8. Show While you Tell
For example, Nick Carr starts his book The Big Switch with the description of his visit to a data center. That is the kind of place that is hard to describe, but easy to see for yourself. Redundant cables, back up generators, cooling equipment, the sheer scale of space dedicated to hosting servers - all things best conveyed in a tour.
9. Attach Your Brand to a Movement
I interpret this one a bit differently. I'm thinking more along the lines of what you can offer the world that nobody else can. This would become a brand differentiator and a reason for media to come calling. It's got to be an authentic passion of yours, not just for showing. More akin to what Bill Strickland did with the Manchester Craftsmen's Guild.
Can you make a difference in people's lives?
10. Embrace Small Media Outlets
Yes, be generous and be attentive with those publications - and bloggers - that have more time for you. In a digital environment, your good content will show up on searches by other media outlets or potential customers.
I have a good example of this with my blog, which is a relatively small publication, especially compared to Silicon Alley Insider. Almost two years ago I wrote a post about a company that contained some information gathered at a live event about a product that was since discontinued.
I received a request from the CEO of that company to update that information as my post was coming up number two in searches on that company. My write up was creating a conflict for the company as customers and prospects expected to buy the product as indicated in my post. Imagine what would have happened if I had not updated that information. It could have damaged the company and potentially have attracted bad press in the process.
All of the above cannot - and in some cases, should not - be handled by one person alone. Many decisions need to be made early on at a company - including how a CEO should be spending her time. A PR professional or firm can help. Like any other profession or job title, including that of the CEO, it takes some looking to find one that is a good fit for your company.
Calacanis says in his summary (with slight edits), PR is, by definition, a reflection of what you've done. All the PR in the world will not make a bad business great, and some really bad press may kill a great company. Getting press is a great way to accelerate the adoption of your brand, but truth be told, your brand is going to rise and fall based on how valuable it is to your customers.

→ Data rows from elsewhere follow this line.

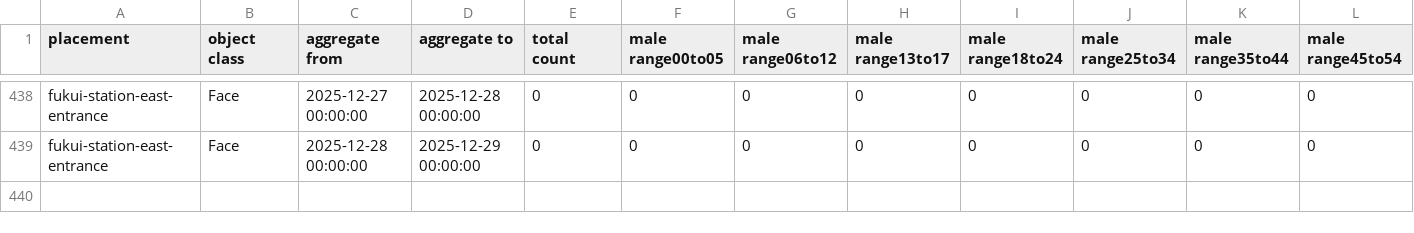
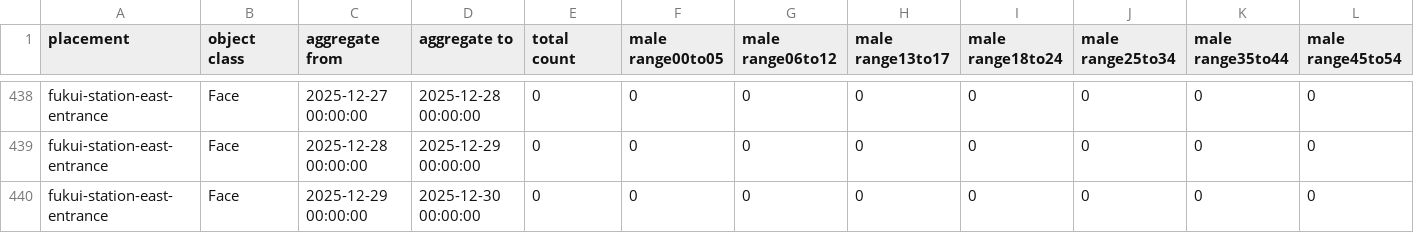
Before and after one commit to code4fukui/fukui-kanko-people-flow-visualization, a CSV file: packages/whole/public/fukui-station-east-entrance/Face.csv, drawn as a sheet; only a part is shown, gaps mark what is left out; rows hold the shown columns only; the diff names each change by its address in the sheet, - before the commit and + after, or states it on an @@ line.

```diff
--- a/packages/whole/public/fukui-station-east-entrance/Face.csv
+++ b/packages/whole/public/fukui-station-east-entrance/Face.csv
+row 440: fukui-station-east-entrance | Face | 2025-12-29 00:00:00 | 2025-12-30 00:00:00 | 0 | 0 | 0 | 0 | 0 | 0 | 0 | 0
```
Also changed, not shown: packages/whole/public/rainbow-line-parking-lot-1-gate/Face.csv, packages/whole/public/rainbow-line-parking-lot-1-gate/LicensePlate.csv, 5 other files.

Getting a PR footprint is important - and by PR I mean all publics, not just the media. The more important piece is getting your ideas spread in a way that is personal to the individuals who choose to receive them. You know you have done good work when the ideas and the experience of you are both embraced enthusiastically. The article, while good, left me a bit wanting.
Does the CEO need to call on media directly for the company to be written up? How about the proof points? Who collects those and presents them in a format that is easy to digest for journalists on behalf of their readers? Do you really need and want to measure your press by the pound?